§ Action item: Search the data below for the string "color" and copy all lines where it shows up.

§ Data records:
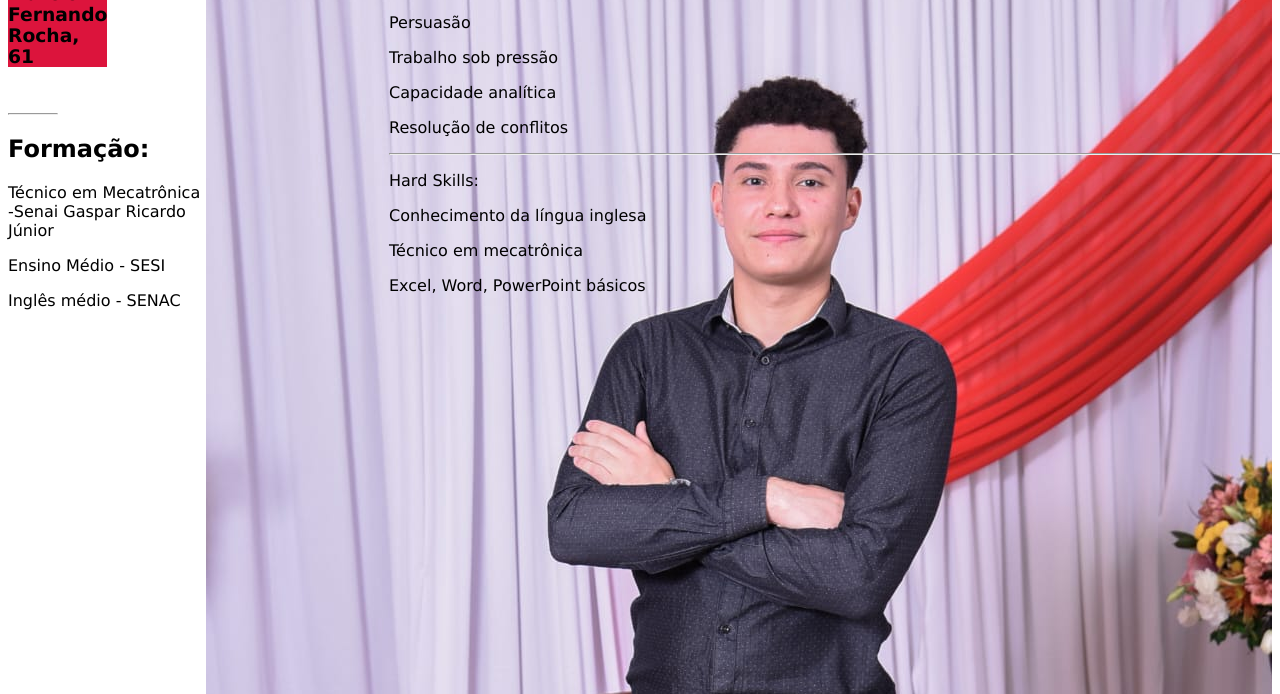
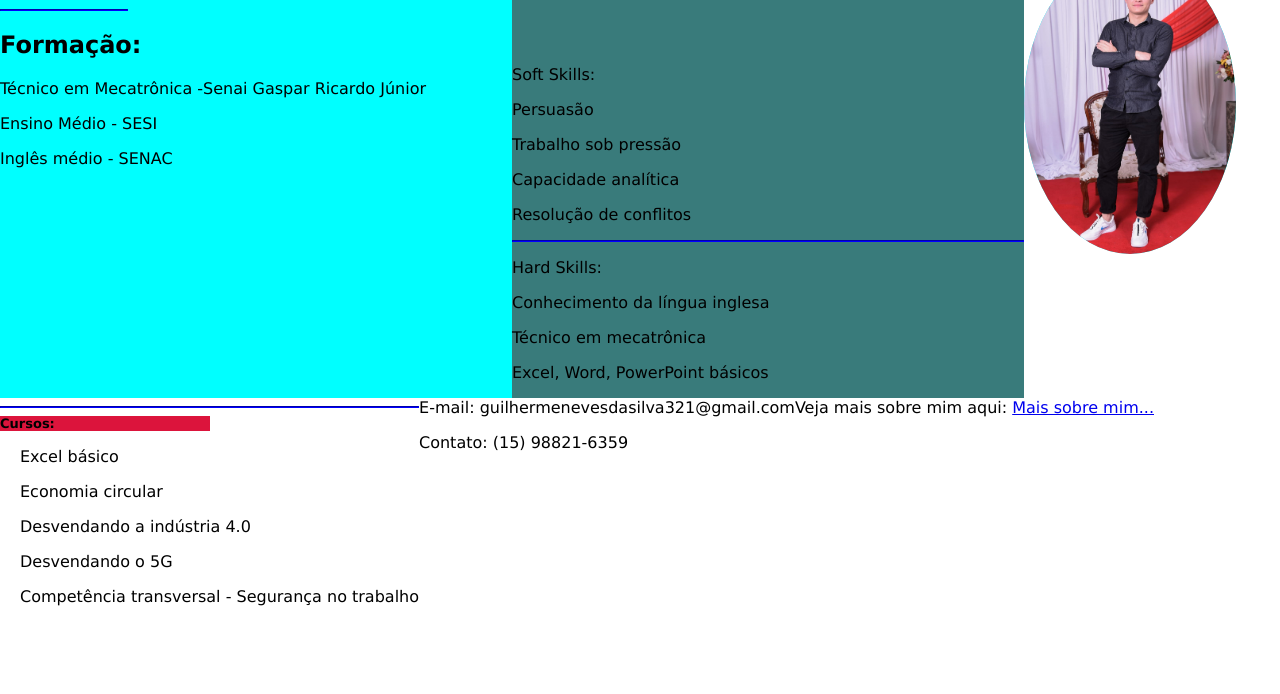
Before and after one commit to NEVES070305/Curriculo, a plain HTML site: page Index/index.html in a window 1280 px wide. Shown: the part 84-778 px from the top of the page. Drawn offline with Linux system fonts and the light colour scheme.

Commit message:
git commit -m "Curriculo pro"

```diff
--- a/Index/css/estilo.css
+++ b/Index/css/estilo.css
@@ -1,13 +1,30 @@
 body{
    font-family: Verdana, Geneva, Tahoma, sans-serif;
+   margin: 0px;
 }
 
+h3{
+    font-size: small;
+}
 .div1{
     display: flex;
+    flex-direction: row;
 }
+
+.div2{
+    display: flex;
+    flex-direction: row;
+}
+
+.div3{
+    display: flex;
+    flex-direction: column;
+}
+
 .foto{
     left: 70%;
 }
+
 h1{
     margin: 0%;
     background-color: rgb(29, 14, 236);
@@ -16,32 +33,36 @@ h1{
 
 .formacao{
     font-size: medium;
-    width: 30%;
-    height: auto;
-    left: 0%;
+    width: 40%;
+    background-color: aqua;
 }
 
 .skills{
-    position: absolute;
-    right: 70%;
-    width: 70%;
-    left: 30%;
-    margin-right: 70%;
-    padding-left: 5px ;
+    width: 40%;
+    background-color: rgb(57, 123, 123);
 }
+
+.imagem img{
+
+   background-color: aqua;
+   border-radius:50%;
+}
+
 
 .linha{
     margin-right: 75%;
-    color: blue;
+    border-color: blue;
 }
 
+.linhaskills{
+    border-color: blue;
+}
 .linhacurso{
     border-color: blue;
 }
 
 .experiencia{
     background-color: blue;
-    margin-right: 70%;
     text-align: center;
     margin-top: 75px;
     }
@@ -52,3 +73,7 @@ h3{
     margin-left: 0%;
     margin-right: 50%;
 }
+
+.excel{
+    padding-left: 20px;
+}
--- a/Index/index.html
+++ b/Index/index.html
@@ -25,12 +25,16 @@
         </div>
 
         <div class="skills">
+            <br>
+            <br><br>
+            <br>
+            <br>
             <p>Soft Skills:</p>
             <p>Persuasão</p>
             <p>Trabalho sob pressão</p>
             <p>Capacidade analítica</p>
             <p>Resolução de conflitos</p>
-            <hr>
+            <hr class="linhaskills">
             <p>Hard Skills:</p>
             <p>Conhecimento da língua inglesa</p>
             <p>Técnico em mecatrônica</p>
@@ -39,44 +43,40 @@
 
         <div class="imagem">
 
-            <img src="./images/6b29c4ca-6587-486b-a9a2-b37b52846d2c.jpg">
+            <img src="./images/6b29c4ca-6587-486b-a9a2-b37b52846d2c.jpg" height="300" width="212">
 
         </div>
 
     </div>
 
 
+    <div class="div2">
+        <div class="div3">
             <div class="listacurso">
-        <br>
-        <br>
-        <br>
-        <br>
                 <hr class="linhacurso">
-        <h3> Cursos:</h3>
+                <h3 class="cursos"> Cursos:</h3>
+                <div class="excel">
                     <P>Excel básico</P>
                     <P>Economia circular</P>
                     <P>Desvendando a indústria 4.0</P>
                     <P>Desvendando o 5G</P>
                     <P>Competência transversal - Segurança no trabalho</P>
-
                 </div>
-
+            </div>
             <div class="experiencia">
                     <h2>Experiência:
                     <p>Estágio na 2RPNet</p>
                 </h2>
             </div>
-
-
-
+        </div>
         <div class="email">
             E-mail: guilhermenevesdasilva321@gmail.com
             <p>Contato: (15) 98821-6359</p>
         </div>
-
         <div class="maissobre">
             Veja mais sobre mim aqui:
             <a href="../Apresentação/apresentação.html">Mais sobre mim...</a>
+        </div>
     </div>
 
 
```
Lines whose indentation alone changed are shown as unchanged.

§ Response to this exercise:
     background-color: rgb(29, 14, 236);
+    background-color: aqua;
+    background-color: rgb(57, 123, 123);
+   background-color: aqua;
-    color: blue;
+    border-color: blue;
+    border-color: blue;
     border-color: blue;
     background-color: blue;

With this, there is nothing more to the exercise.